Dentists usually perform root canal procedures to address a dead tooth. A lot of people are afraid of this treatment because it’s painful. But the truth is, the discomfort you feel comes from the infection itself, not the procedure. If you’re worried that you can’t relax on the dentist’s chair though, look for a sedation dentist. Highlands Ranch, CO-based practitioners choose among different numbing agents, like laughing gas, intravenous sedation, and general anesthesia, during procedures, depending on the patient’s anxiety. With this, you won’t feel little to no discomfort while your dentist is clearing out the infection.

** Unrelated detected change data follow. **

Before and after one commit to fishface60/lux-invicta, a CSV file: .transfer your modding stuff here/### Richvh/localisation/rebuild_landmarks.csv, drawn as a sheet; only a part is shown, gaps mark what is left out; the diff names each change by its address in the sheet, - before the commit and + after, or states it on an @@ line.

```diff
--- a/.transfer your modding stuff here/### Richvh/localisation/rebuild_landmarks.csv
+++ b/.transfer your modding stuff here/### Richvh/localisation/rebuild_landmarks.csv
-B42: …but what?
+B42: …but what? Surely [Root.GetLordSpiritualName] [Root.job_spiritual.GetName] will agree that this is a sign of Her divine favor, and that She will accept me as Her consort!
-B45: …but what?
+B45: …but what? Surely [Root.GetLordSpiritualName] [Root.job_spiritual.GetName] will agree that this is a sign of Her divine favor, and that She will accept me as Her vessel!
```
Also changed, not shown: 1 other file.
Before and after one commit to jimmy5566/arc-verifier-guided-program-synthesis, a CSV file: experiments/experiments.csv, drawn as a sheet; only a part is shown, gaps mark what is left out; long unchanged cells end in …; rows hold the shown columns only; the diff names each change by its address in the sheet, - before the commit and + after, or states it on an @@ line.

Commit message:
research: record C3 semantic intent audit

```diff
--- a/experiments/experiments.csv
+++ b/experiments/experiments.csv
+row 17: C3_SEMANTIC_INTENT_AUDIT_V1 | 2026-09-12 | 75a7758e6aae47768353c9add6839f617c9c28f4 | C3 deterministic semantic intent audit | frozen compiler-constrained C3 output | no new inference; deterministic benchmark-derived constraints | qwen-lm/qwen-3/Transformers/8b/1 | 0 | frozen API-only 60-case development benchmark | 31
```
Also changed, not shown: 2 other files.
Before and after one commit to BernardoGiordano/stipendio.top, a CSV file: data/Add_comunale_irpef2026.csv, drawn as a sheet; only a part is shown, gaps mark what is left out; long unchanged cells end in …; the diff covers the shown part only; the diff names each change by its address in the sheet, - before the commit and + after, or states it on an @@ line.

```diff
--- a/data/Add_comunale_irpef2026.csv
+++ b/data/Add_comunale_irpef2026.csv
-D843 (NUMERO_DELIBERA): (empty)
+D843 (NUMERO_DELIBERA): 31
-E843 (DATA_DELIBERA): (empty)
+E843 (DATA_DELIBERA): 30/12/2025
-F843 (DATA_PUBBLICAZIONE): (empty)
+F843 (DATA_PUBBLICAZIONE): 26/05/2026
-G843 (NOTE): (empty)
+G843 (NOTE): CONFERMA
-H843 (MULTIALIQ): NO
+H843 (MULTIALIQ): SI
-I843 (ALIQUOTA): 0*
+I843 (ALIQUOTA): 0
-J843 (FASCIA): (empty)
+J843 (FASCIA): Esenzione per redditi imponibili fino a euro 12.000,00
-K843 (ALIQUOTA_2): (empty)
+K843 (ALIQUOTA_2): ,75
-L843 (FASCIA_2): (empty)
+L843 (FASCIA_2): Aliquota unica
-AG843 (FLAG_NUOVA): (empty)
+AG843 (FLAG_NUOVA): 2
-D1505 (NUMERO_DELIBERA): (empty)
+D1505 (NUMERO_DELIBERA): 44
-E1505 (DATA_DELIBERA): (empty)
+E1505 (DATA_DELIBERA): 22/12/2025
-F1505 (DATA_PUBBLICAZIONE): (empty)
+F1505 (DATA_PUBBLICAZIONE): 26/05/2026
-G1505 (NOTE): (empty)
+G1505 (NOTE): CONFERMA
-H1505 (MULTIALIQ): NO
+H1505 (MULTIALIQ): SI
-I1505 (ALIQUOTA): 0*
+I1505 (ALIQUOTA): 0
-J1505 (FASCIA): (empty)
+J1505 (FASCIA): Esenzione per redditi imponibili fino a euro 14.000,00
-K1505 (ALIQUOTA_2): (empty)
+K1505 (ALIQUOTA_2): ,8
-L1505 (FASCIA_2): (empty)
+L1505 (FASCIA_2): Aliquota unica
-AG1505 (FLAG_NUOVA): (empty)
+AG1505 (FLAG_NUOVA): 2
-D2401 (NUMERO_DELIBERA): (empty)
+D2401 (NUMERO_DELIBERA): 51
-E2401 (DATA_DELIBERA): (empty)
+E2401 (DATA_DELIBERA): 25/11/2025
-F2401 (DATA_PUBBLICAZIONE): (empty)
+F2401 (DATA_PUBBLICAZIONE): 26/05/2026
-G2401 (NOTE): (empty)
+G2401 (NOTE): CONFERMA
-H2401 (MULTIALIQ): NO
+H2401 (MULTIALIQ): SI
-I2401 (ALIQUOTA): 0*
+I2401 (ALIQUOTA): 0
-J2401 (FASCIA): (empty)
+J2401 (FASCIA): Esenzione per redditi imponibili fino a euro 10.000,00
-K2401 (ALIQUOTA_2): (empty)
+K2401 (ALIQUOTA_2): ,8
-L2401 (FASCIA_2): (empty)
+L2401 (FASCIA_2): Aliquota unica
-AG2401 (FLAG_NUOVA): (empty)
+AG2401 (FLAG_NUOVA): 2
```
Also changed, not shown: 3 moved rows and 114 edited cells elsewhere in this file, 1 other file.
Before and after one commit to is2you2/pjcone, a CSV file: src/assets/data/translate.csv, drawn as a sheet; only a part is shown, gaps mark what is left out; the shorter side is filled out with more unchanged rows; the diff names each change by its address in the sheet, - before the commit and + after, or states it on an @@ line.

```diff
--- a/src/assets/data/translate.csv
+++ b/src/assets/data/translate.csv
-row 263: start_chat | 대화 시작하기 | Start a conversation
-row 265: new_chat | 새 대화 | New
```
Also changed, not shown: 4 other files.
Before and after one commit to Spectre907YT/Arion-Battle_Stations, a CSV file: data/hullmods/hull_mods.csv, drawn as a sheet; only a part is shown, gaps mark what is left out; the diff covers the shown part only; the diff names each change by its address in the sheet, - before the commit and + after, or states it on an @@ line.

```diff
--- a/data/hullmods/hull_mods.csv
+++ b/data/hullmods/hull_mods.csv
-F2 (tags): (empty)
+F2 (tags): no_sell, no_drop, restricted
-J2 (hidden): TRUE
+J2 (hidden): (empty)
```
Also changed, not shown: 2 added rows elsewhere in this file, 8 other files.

In severe cases of tooth decay and dental trauma though, pulling out the teeth may be necessary. Don’t worry, your dentist may use sedation as well to help you relax during the treatment. Note though that you may have to visit again your dentist later to replace the lost tooth. It’s important to have a substitute tooth — otherwise, it may lead to shifting of teeth or bone loss. Your doctor may recommend implants. You may be advised to come back 3 to 6 months after the tooth extraction for the surgery.

Do You Have a Dead Tooth?

Dead Tooth
Checking for dead tooth

A dead tooth is a serious problem that needs medical intervention immediately. If you’ve been struggling with toothaches for weeks now, have it checked by your doctor so they can treat dying nerves early on. Don’t delay your visit.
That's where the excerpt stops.